It’s been talked about and debated for decades, but starting this year, residents throughout most of the Town of Harrison will reap the benefits of competing cable companies offering high-speed Internet, telephone and television service.
After a public hearing on June 19, the Harrison Town Council unanimously approved an agreement with Verizon FIOS to offer its fiber-optic cable in neighborhoods once monopolized by Cablevision Systems Corp. Pending approval by the state Public Service Commission, Harrison residents could begin switching from Cablevision to Verizon as early as the fall.
More than 100 residents attended Thursday’s public hearing, with most of the speakers voicing their support for cable choices within the town. Pamela Goldstein, assistant general counsel for Verizon, said, “We’re delighted to appear before you and to be taking this historic first step toward allowing Verizon to provide video choice and competition to Harrison consumers for the first time in over 40 years.”
The franchise agreement includes a variety of cable options including high definition television channels, digital video recorders and pay per view choices
Cablevision, currently the sole provider of cable services throughout Harrison, argued that residents would experience some downsides with the arrival of Verizon to the town. Adam Falk, Cablevision’s vice president for government affairs, told the town board that Verizon is not obligated to offer service to every resident of Harrison where the infrastructure does not already exist. And, according to Falk, Verizon will not offer as many channels as Cablevision does on its free service to public buildings at 39 sites in the town of Harrison, which includes schools, police headquarters, fire stations, libraries and municipal buildings.
“It’s very clear the benefit being provided by Verizon is significantly less than the benefit offered by Cablevision,” Falk told town council members. “We have the right to have competition provided fairly and equally.”
As a result of Verizon’s deal, Cablevision has asked the Town of Harrison to modify its long-term service agreement so that it more closely matches Verizon’s six-year agreement.
Goldstein argued that the Public Service Commission’s so-called “level playing field” rule allows differences in franchise terms for different companies while they introduce cable service to a community.
But in a statement, Cablevision spokeswoman Janet Meahan countered that “Verizon has shortchanged Harrison residents by denying them all the benefits afforded to Town/Village residents from Cablevision as part of its franchise. Cablevision will continue to compete vigorously and also take the necessary steps to ensure that competition remains on a level playing field.”
During Thursday’s public hearing, resident Bob Funck said Verizon installed the infrastructure to provide cable service to his Harrison housing complex about eight years ago but inexplicably never got approval to switch service on. In every surrounding community, the full range of services was available, Funck said.

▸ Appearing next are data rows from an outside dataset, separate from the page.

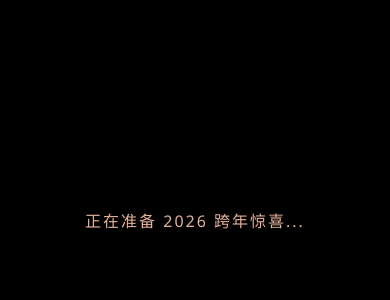
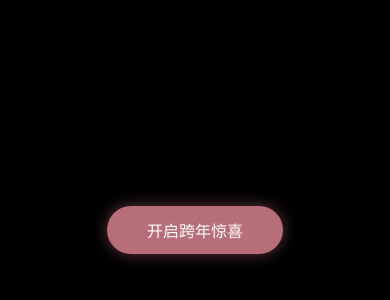
Before and after one commit to msricepudding/Happy-New-Year-to-Dearest-WUA, a plain HTML site: page index.html in a window 390 px wide. Shown: the part 192-492 px from the top of the page. Drawn offline with nearby package versions, Linux system fonts and the light colour scheme; files whose address does not match are found by name.

Commit message:
Update index.html

```diff
--- a/index.html
+++ b/index.html
@@ -3,27 +3,26 @@
 <head>
     <meta charset="UTF-8">
     <meta name="viewport" content="width=device-width, initial-scale=1.0">
-    <title>2026 跨年记忆 - 3D Heart</title>
+    <title>2026 跨年记忆</title>
     <style>
-        body { margin: 0; background: #000; overflow: hidden; font-family: 'Segoe UI', sans-serif; color: #e5b39b; }
+        body { margin: 0; background: #000; overflow: hidden; font-family: sans-serif; color: #e5b39b; }
         #loading { position: fixed; top: 0; left: 0; width: 100%; height: 100%; background: #000; display: flex; flex-direction: column; justify-content: center; align-items: center; z-index: 100; }
-        #status-text { margin-bottom: 20px; font-size: 16px; letter-spacing: 2px; text-align: center; padding: 0 20px; }
-        #start-btn { display: none; padding: 12px 30px; background: transparent; color: #e5b39b; border: 1px solid #e5b39b; cursor: pointer; font-size: 16px; }
-        #info { position: absolute; top: 20px; width: 100%; text-align: center; pointer-events: none; z-index: 10; }
-        #webcam-container { position: absolute; bottom: 10px; left: 10px; width: 120px; height: 90px; border: 1px solid #b76e79; opacity: 0.4; transform: scaleX(-1); pointer-events: none; }
-        video { width: 100%; height: 100%; object-fit: cover; }
+        #status-text { font-size: 14px; letter-spacing: 1px; margin-bottom: 20px; color: #b76e79; }
+        #start-btn { display: none; padding: 12px 40px; background: #b76e79; color: white; border: none; border-radius: 25px; font-size: 16px; box-shadow: 0 0 15px rgba(183,110,121,0.5); }
+        #info { position: absolute; top: 40px; width: 100%; text-align: center; pointer-events: none; }
+        video { position: absolute; bottom: 10px; left: 10px; width: 80px; opacity: 0; pointer-events: none; }
     </style>
 </head>
 <body>
     <div id="loading">
-        <div id="status-text">正在准备 2026 跨年惊喜...</div>
-        <button id="start-btn">开启记忆</button>
+        <div id="status-text">正在准备浪漫记忆...</div>
+        <button id="start-btn">开启跨年惊喜</button>
     </div>
     <div id="info">
-        <h1 style="letter-spacing: 5px; font-size: 24px;">2026 ECHOES OF LOVE</h1>
-        <p id="hint-text">正在初始化交互模式...</p>
+        <h2 style="letter-spacing: 4px; font-weight: 300;">2026 ECHOES OF LOVE</h2>
+        <p id="hint" style="font-size: 12px; opacity: 0.8;">加载中...</p>
     </div>
-    <div id="webcam-container"><video id="webcam-video" autoplay playsinline></video></div>
+    <video id="webcam-video" autoplay playsinline></video>
 
     <script type="importmap">
         {
@@ -43,22 +42,112 @@
         import { RenderPass } from 'three/addons/postprocessing/RenderPass.js';
 
         let scene, camera, renderer, composer, heartGroup, photos = [];
-        let isExploded = false, isTouchMode = false;
-        let cameraTargetRotation = new THREE.Vector2(0, 0);
+        let isExploded = false;
         const PHOTO_COUNT = 21;
 
-        const statusText = document.getElementById('status-text');
-        const startBtn = document.getElementById('start-btn');
-        const hintText = document.getElementById('hint-text');
-        const videoElement = document.getElementById('webcam-video');
+        async function init() {
+            // 1. 立即初始化 3D 引擎，不等待
+            setupScene();
 
-        async function init() {
-            setupScene();
+            // 2. 尝试并行加载资源
+            const photoPromise = createPhotoHeart();
+            const aiPromise = setupAI();
+
+            // 只要 3D 准备好且照片开始加载，就允许进入
+            setTimeout(() => {
+                document.getElementById('status-text').style.display = 'none';
+                document.getElementById('start-btn').style.display = 'block';
+            }, 1500);
+
+            document.getElementById('start-btn').onclick = () => {
+                document.getElementById('loading').style.display = 'none';
+                document.getElementById('hint').innerText = "长按屏幕 或 使用手势";
+                // 手机端强制绑定触摸事件
+                window.addEventListener('touchstart', () => isExploded = true);
+                window.addEventListener('touchend', () => isExploded = false);
+                window.addEventListener('mousedown', () => isExploded = true);
+                window.addEventListener('mouseup', () => isExploded = false);
+                animate();
+            };
+        }
+
+        function setupScene() {
+            scene = new THREE.Scene();
+            camera = new THREE.PerspectiveCamera(75, window.innerWidth/window.innerHeight, 0.1, 1000);
+            camera.position.z = 40;
+            renderer = new THREE.WebGLRenderer({ antialias: false }); // 手机关闭抗锯齿提升性能
+            renderer.setSize(window.innerWidth, window.innerHeight);
+            renderer.setPixelRatio(Math.min(window.devicePixelRatio, 2));
+            document.body.appendChild(renderer.domElement);
+
+            const bloom = new UnrealBloomPass(new THREE.Vector2(window.innerWidth, window.innerHeight), 1.2, 0.4, 0.85);
+            composer = new EffectComposer(renderer);
+            composer.addPass(new RenderPass(scene, camera));
+            composer.addPass(bloom);
+            heartGroup = new THREE.Group();
+            scene.add(heartGroup);
+            scene.add(new THREE.AmbientLight(0xffffff, 1));
+        }
+
+        async function createPhotoHeart() {
+            const loader = new THREE.TextureLoader();
+            for (let i = 0; i < PHOTO_COUNT; i++) {
+                const t = (i / PHOTO_COUNT) * Math.PI * 2;
+                const pos = new THREE.Vector3(
+                    16 * Math.pow(Math.sin(t), 3) * 0.4,
+                    (13 * Math.cos(t) - 5 * Math.cos(2*t) - 2 * Math.cos(3*t) - Math.cos(4*t)) * 0.4,
+                    (Math.random()-0.5)*5
+                );
+
+                // 异步加载，不使用 await 阻塞
+                loader.load(`./photos/photo_${i}.jpg`, (tex) => {
+                    const group = new THREE.Group();
+                    const photo = new THREE.Mesh(new THREE.PlaneGeometry(4, 5.5), new THREE.MeshStandardMaterial({ map: tex }));
+                    const frame = new THREE.Mesh(new THREE.BoxGeometry(4.2, 5.7, 0.1), new THREE.MeshStandardMaterial({ color: 0xB76E79 }));
+                    group.add(photo, frame);
+                    group.position.copy(pos);
+                    group.lookAt(0, 0, 10);
+                    photos.push({
+                        mesh: group, homePos: pos.clone(), homeRot: group.quaternion.clone(),
+                        targetPos: new THREE.Vector3((Math.random()-0.5)*70, (Math.random()-0.5)*70, (Math.random()-0.5)*40),
+                        targetRot: new THREE.Quaternion().setFromEuler(new THREE.Euler(Math.random()*5, Math.random()*5, Math.random()*5))
+                    });
+                    heartGroup.add(group);
+                });
+            }
+        }
+
+        async function setupAI() {
             try {
-                statusText.innerText = "正在加载回忆照片 (21张)...";
-                await createPhotoHeart();
+                const hands = new Hands({ locateFile: (f) => `https://fastly.jsdelivr.net/npm/@mediapipe/hands/${f}` });
+                hands.setOptions({ maxNumHands: 1, modelComplexity: 0, minDetectionConfidence: 0.6 });
+                hands.onResults(res => {
+                    if (res.multiHandLandmarks && res.multiHandLandmarks[0]) {
+                        const lm = res.multiHandLandmarks[0];
+                        isExploded = Math.hypot(lm[8].x - lm[4].x, lm[8].y - lm[4].y) > 0.12;
+                    }
+                });
+                const video = document.getElementById('webcam-video');
+                const cam = new Camera(video, { onFrame: async () => await hands.send({image: video}), width: 480, height: 360 });
+                await cam.start();
+            } catch (e) { console.log("AI 模式启动失败，切换纯点击模式"); }
+        }
 
-                statusText.innerText = "尝试开启 AI 手势识别...";
-                await setupMediaPipe();
-                hintText.innerText = "张开手掌爆炸 / 握拳凝聚";
-            } catch (err
+        function animate() {
+            requestAnimationFrame(animate);
+            const time = performance.now() * 0.002;
+            photos.forEach(p => {
+                p.mesh.position.lerp(isExploded ? p.targetPos : p.homePos, 0.1);
+                p.mesh.quaternion.slerp(isExploded ? p.targetRot : p.homeRot, 0.1);
+                if(!isExploded) {
+                    const s = 1 + Math.sin(time + p.homePos.x) * 0.03;
+                    p.mesh.scale.set(s, s, s);
+                }
+            });
+            heartGroup.rotation.y += 0.005;
+            composer.render();
+        }
+        init();
+    </script>
+</body>
+</html>
```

Dr. Beth Lieberman of West Harrison said she’s complained about Cablevision’s service, and the lack of competition, for many years. “Our Cablevision bill is over $200-a-month just for TV,” Lieberman said. “I’m really incensed (Verizon) FIOS has not been able to give me a choice.”
Daryn Beringer of Purchase said it’s important that she has affordable, high-quality cable service including high-speed Internet to operate her global business. “Our taxes continue to rise, as do our fixed expenses,” Beringer said. “I’m certainly hoping tonight we can resolve this and get fair trade service.”
Village Attorney Jonathan Kraut said that the franchise agreement with Verizon initially extends new cable choices to more than 91 percent of Harrison residents. Under the town agreement still subject to PSC approval, 100 percent service is expected after five years.
“Competition for part of the town is better than no competition at all,” Funck said.
Mayor Ron Belmont and the Town Council invited Verizon to propose a franchise agreement after repeated requests from residents to have cable service alternatives in Harrison.
Belmont thanked Thursday’s audience for “your persistence in helping us get this done.”